Let’s Talk About Italian.

by | Aug 10, 2021 | Content Strategy, Translation & Localisation

Ciao everyone! Today, let’s talk about Italian.


Italian counts between 63 million and 85 million speakers. It is among the 21 most widely spoken languages in the World. Most Italians, of course, live in Italy. But there are many native Italian speaker who live in the EU and outside the EU. For example, Italian is the second most common language in Argentina and in certain parts of Brazil too.

There are many reasons why English to Italian translations can have a positive impact.


  1. Even though Italians learn English in school, only around 30% of the Italian population speak English. Translating your content and making it available in Italian will allow you to reach and connect with more potential customers.
  2. If you are trying to share a message across the Italian culture, translating and localizing this message is essential. The Italian language is very complicated and has many peculiarities. Therefore, having the message come across in English just won’t have the same effect. 
  3. Having your content available in Italian will increase your visibility and allow you to build trust with your customers/readers.
  4. A research found that 75% of internet users prefer buying from websites that have their language available. For this reason, having your content available in Italian will benefit your business.


Italian is a Romance language of the Indo-European language family. It descends directly from vulgar Latin, and it originated in the Middle Ages. Tuscan writers used the standard Italian language in poetry and literature around the 12th century. It is thanks to the writings of Dante Alighieri that the Italian language was formalized. This dialect became the standard that all Italians could understand. For this reason we could say that Italian is the evolution of the Florentine dialect. All the other dialects remained, evolved, and can still be heard around Italy and its regions. But their use has declined significantly in the modern era. 


1. Italian is still not the official language of Italy!

Yes, it sounds weird, but it’s true! Italian became an official language in 1861 with the unification of Italy. However, it has never been legally labelled national language. Only in 2007 there has been an attempt, but it failed. The constitution still does not mention Italian as the official language. 

2. But, Italian is the official language of love.

In 2014 Italian claimed the title of “language of love”, in a Facebook poll hosted by CNN. According to Professor Patti Adank, who teaches “Speech, Hearing and Phonetic Sciences” at the University College London, there is a reason why Italian is so attractive. He says that Italian is attractive to the ear because of its so-called ‘melody’. In fact, Italian benefits from a very high number of words that end in vowels and unlike other languages does not have words with many consonants. This makes it perfect also for singing.

3. Italian spelling reflects the pronunciation.

This means that you read Italian words exactly as they are written. Almost all words, at least. There are some exceptions! These exceptions are due to how letters combine with each other. There are specific rules for this, but they are not hard to learn. E.g.:

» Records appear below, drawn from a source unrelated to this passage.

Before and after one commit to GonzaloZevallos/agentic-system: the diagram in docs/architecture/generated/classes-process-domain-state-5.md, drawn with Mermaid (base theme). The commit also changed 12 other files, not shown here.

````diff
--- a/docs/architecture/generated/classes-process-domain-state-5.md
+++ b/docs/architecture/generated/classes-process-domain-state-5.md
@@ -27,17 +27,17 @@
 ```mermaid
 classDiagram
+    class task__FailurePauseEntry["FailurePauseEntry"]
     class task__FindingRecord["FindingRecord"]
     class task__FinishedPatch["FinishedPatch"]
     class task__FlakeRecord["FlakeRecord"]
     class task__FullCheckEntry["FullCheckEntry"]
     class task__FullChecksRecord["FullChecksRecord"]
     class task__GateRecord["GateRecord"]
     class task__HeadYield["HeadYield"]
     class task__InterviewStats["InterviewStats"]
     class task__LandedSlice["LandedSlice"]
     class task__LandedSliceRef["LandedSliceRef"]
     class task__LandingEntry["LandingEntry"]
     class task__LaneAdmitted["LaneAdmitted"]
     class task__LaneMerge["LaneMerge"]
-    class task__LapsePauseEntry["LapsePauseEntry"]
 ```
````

  • Casa (house) –> the C is pronounced as in the word “cat”
  • Cielo (sky) –> in this case, the C is pronounced as in the word “chair”, because it is followed by I
  • Chiesa (church) –> The C is again pronounced like “cat” because between the C and the I there is an H !


  • Gatto (cat) –> the G is pronounced as in the word “goal”
  • Giorno (day) –> the G is pronounced as in the word “journey”
  • Ghianda (acorn) –> the G is again pronounced as in ” goal” becasuse between the G and the I there is an H !

We are happy to provide you with any additional information so, don’t hesitate in getting in touch!

Let us know if you have questions about any of the discussed content topics.